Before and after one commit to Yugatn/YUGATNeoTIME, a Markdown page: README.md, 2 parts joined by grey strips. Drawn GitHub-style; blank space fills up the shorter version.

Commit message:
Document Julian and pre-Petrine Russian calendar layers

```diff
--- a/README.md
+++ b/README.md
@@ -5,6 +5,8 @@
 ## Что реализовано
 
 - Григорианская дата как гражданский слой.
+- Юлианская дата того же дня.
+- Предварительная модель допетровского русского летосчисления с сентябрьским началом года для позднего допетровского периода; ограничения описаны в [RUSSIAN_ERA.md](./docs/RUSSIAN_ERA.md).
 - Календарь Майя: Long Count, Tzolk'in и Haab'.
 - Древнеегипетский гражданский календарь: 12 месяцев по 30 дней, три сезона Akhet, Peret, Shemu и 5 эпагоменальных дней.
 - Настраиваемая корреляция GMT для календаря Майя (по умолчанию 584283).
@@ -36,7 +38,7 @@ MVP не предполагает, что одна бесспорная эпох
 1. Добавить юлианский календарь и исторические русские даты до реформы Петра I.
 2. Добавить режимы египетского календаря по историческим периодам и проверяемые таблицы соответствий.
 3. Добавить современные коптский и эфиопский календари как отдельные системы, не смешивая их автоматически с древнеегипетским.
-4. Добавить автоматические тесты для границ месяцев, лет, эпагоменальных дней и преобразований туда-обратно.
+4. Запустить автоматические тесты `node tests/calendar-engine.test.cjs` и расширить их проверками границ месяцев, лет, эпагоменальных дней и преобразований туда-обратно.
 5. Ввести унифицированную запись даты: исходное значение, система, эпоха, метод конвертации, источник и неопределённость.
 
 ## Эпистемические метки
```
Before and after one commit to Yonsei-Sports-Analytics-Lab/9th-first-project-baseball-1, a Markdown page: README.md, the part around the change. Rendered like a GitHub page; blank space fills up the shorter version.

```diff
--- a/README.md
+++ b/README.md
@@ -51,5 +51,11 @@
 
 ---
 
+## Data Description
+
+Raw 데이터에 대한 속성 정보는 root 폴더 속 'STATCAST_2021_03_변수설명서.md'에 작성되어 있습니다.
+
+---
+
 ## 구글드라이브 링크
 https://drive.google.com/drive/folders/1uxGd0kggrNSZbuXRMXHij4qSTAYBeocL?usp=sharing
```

════════════════

Your objective: Determine how many lines of the records hold the word "преобразований", giving only that number.

Finished exercise: 2